To do: Print each of the entries exactly, leaving nothing out.

BEGIN Task input

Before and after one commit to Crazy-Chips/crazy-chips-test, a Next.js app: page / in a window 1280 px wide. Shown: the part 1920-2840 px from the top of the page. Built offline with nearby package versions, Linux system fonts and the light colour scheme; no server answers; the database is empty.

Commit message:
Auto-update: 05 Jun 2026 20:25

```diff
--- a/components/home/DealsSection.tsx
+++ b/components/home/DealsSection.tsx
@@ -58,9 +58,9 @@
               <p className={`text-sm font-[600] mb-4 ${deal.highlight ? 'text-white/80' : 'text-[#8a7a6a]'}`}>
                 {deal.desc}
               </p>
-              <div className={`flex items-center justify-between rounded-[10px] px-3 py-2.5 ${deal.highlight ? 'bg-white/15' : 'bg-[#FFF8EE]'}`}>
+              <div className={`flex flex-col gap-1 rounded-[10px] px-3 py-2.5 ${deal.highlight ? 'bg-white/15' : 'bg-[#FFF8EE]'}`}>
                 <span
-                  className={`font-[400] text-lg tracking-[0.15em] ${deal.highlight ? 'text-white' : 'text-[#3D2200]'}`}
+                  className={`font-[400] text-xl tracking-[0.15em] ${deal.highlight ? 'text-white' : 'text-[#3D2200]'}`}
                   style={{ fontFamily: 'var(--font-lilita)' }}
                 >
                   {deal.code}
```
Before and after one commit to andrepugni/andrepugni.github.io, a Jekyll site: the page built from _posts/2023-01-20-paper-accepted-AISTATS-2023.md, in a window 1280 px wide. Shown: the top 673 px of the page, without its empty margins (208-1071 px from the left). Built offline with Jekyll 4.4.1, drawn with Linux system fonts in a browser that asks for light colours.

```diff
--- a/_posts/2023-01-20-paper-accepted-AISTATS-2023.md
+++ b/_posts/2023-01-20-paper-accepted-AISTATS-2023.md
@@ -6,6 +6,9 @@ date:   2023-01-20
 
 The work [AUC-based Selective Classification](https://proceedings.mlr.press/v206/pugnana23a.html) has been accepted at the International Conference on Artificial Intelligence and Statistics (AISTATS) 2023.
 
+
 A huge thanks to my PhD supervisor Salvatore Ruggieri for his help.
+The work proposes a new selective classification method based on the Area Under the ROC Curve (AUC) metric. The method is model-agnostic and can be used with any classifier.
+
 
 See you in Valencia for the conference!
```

END Task input

Solved exercise:
Before and after one commit to Crazy-Chips/crazy-chips-test, a Next.js app: page / in a window 1280 px wide. Shown: the part 1920-2840 px from the top of the page. Built offline with nearby package versions, Linux system fonts and the light colour scheme; no server answers; the database is empty.

Commit message:
Auto-update: 05 Jun 2026 20:25

```diff
--- a/components/home/DealsSection.tsx
+++ b/components/home/DealsSection.tsx
@@ -58,9 +58,9 @@
               <p className={`text-sm font-[600] mb-4 ${deal.highlight ? 'text-white/80' : 'text-[#8a7a6a]'}`}>
                 {deal.desc}
               </p>
-              <div className={`flex items-center justify-between rounded-[10px] px-3 py-2.5 ${deal.highlight ? 'bg-white/15' : 'bg-[#FFF8EE]'}`}>
+              <div className={`flex flex-col gap-1 rounded-[10px] px-3 py-2.5 ${deal.highlight ? 'bg-white/15' : 'bg-[#FFF8EE]'}`}>
                 <span
-                  className={`font-[400] text-lg tracking-[0.15em] ${deal.highlight ? 'text-white' : 'text-[#3D2200]'}`}
+                  className={`font-[400] text-xl tracking-[0.15em] ${deal.highlight ? 'text-white' : 'text-[#3D2200]'}`}
                   style={{ fontFamily: 'var(--font-lilita)' }}
                 >
                   {deal.code}
```
Before and after one commit to andrepugni/andrepugni.github.io, a Jekyll site: the page built from _posts/2023-01-20-paper-accepted-AISTATS-2023.md, in a window 1280 px wide. Shown: the top 673 px of the page, without its empty margins (208-1071 px from the left). Built offline with Jekyll 4.4.1, drawn with Linux system fonts in a browser that asks for light colours.

```diff
--- a/_posts/2023-01-20-paper-accepted-AISTATS-2023.md
+++ b/_posts/2023-01-20-paper-accepted-AISTATS-2023.md
@@ -6,6 +6,9 @@ date:   2023-01-20
 
 The work [AUC-based Selective Classification](https://proceedings.mlr.press/v206/pugnana23a.html) has been accepted at the International Conference on Artificial Intelligence and Statistics (AISTATS) 2023.
 
+
 A huge thanks to my PhD supervisor Salvatore Ruggieri for his help.
+The work proposes a new selective classification method based on the Area Under the ROC Curve (AUC) metric. The method is model-agnostic and can be used with any classifier.
+
 
 See you in Valencia for the conference!
```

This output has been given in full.